** Opening Input records block **

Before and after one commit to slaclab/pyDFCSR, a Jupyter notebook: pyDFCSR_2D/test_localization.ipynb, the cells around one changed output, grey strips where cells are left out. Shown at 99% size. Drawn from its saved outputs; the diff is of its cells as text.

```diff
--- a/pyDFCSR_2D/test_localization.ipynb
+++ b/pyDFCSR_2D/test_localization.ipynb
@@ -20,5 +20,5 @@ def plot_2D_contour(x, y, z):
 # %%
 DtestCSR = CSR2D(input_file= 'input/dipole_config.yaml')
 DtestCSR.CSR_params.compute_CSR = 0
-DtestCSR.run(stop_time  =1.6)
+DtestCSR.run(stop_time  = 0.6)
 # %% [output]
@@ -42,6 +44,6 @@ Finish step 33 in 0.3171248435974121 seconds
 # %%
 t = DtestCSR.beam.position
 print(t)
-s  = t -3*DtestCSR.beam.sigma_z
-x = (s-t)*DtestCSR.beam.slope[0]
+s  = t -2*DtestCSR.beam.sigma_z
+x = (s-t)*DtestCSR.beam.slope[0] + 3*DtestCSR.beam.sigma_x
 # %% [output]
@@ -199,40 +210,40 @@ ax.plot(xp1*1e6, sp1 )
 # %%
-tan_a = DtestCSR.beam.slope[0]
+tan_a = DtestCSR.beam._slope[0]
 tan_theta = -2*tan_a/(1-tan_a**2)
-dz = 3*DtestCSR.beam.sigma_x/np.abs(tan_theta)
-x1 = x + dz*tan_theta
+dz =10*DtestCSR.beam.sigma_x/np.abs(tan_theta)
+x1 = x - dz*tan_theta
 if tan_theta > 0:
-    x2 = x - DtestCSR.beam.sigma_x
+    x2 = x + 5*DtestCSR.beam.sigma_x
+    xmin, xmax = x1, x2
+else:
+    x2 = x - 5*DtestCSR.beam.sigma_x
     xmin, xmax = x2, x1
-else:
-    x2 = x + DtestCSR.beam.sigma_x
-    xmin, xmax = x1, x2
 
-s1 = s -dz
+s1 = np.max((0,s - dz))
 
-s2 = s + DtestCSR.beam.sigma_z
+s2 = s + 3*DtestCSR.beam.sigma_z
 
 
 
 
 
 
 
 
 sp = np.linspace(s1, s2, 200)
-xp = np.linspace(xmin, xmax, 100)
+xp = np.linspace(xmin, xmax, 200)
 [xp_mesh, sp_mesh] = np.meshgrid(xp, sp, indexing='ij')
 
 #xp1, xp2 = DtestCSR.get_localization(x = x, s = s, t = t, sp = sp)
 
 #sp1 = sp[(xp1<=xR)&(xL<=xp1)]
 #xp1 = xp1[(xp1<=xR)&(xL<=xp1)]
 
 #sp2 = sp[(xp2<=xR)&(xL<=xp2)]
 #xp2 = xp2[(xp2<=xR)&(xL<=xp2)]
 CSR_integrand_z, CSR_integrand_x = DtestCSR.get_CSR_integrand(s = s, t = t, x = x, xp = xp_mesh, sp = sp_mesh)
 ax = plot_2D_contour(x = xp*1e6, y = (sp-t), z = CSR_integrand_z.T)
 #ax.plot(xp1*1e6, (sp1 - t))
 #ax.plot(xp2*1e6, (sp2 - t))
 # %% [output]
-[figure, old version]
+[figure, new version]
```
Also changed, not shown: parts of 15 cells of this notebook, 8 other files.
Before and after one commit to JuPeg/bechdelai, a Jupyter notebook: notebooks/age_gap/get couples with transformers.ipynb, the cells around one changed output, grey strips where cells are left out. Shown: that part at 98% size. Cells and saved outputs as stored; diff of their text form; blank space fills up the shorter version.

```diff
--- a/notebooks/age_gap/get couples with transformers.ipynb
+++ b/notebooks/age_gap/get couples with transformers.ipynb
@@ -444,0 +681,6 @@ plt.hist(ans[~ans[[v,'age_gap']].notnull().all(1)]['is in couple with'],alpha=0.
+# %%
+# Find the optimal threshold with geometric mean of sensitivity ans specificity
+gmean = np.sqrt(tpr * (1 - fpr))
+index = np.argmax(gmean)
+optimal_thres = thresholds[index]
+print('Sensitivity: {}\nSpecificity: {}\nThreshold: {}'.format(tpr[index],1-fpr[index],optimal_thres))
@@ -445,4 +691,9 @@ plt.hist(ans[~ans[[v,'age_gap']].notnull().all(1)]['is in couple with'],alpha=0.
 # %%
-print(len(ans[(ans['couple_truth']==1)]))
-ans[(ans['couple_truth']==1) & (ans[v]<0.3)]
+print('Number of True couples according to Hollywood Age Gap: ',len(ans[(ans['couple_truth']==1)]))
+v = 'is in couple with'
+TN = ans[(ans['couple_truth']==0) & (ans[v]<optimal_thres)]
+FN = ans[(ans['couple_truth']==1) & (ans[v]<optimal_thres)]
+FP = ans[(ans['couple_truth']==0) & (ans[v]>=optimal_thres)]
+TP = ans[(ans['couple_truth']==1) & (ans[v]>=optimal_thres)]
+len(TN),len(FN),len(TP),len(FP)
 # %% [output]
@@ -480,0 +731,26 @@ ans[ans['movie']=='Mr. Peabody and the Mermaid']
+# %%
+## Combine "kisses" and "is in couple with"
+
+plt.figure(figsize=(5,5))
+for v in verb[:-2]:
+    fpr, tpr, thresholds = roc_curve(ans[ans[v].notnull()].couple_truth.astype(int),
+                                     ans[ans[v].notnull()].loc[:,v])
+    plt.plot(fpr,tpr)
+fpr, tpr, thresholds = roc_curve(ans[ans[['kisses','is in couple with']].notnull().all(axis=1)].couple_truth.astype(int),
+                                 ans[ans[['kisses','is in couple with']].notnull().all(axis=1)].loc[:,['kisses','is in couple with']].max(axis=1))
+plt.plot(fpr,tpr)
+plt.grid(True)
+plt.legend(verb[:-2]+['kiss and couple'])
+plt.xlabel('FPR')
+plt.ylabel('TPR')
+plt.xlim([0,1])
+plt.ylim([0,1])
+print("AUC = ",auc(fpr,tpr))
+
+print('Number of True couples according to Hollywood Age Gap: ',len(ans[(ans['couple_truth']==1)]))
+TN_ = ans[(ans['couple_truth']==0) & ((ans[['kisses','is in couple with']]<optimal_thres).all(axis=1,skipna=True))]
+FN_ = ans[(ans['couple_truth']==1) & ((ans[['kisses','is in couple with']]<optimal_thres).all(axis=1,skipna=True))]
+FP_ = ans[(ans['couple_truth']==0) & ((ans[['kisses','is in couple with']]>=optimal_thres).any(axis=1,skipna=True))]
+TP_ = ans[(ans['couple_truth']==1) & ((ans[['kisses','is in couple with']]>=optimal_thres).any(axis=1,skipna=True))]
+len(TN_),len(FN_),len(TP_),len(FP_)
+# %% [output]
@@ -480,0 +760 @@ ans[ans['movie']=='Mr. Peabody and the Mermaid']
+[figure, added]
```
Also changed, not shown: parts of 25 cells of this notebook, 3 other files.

** Closing Input records block **

• Your goal
Pull every line containing "cells" out of the entries.

• Exercise answer
Before and after one commit to slaclab/pyDFCSR, a Jupyter notebook: pyDFCSR_2D/test_localization.ipynb, the cells around one changed output, grey strips where cells are left out. Shown at 99% size. Drawn from its saved outputs; the diff is of its cells as text.
Also changed, not shown: parts of 15 cells of this notebook, 8 other files.
Before and after one commit to JuPeg/bechdelai, a Jupyter notebook: notebooks/age_gap/get couples with transformers.ipynb, the cells around one changed output, grey strips where cells are left out. Shown: that part at 98% size. Cells and saved outputs as stored; diff of their text form; blank space fills up the shorter version.
Also changed, not shown: parts of 25 cells of this notebook, 3 other files.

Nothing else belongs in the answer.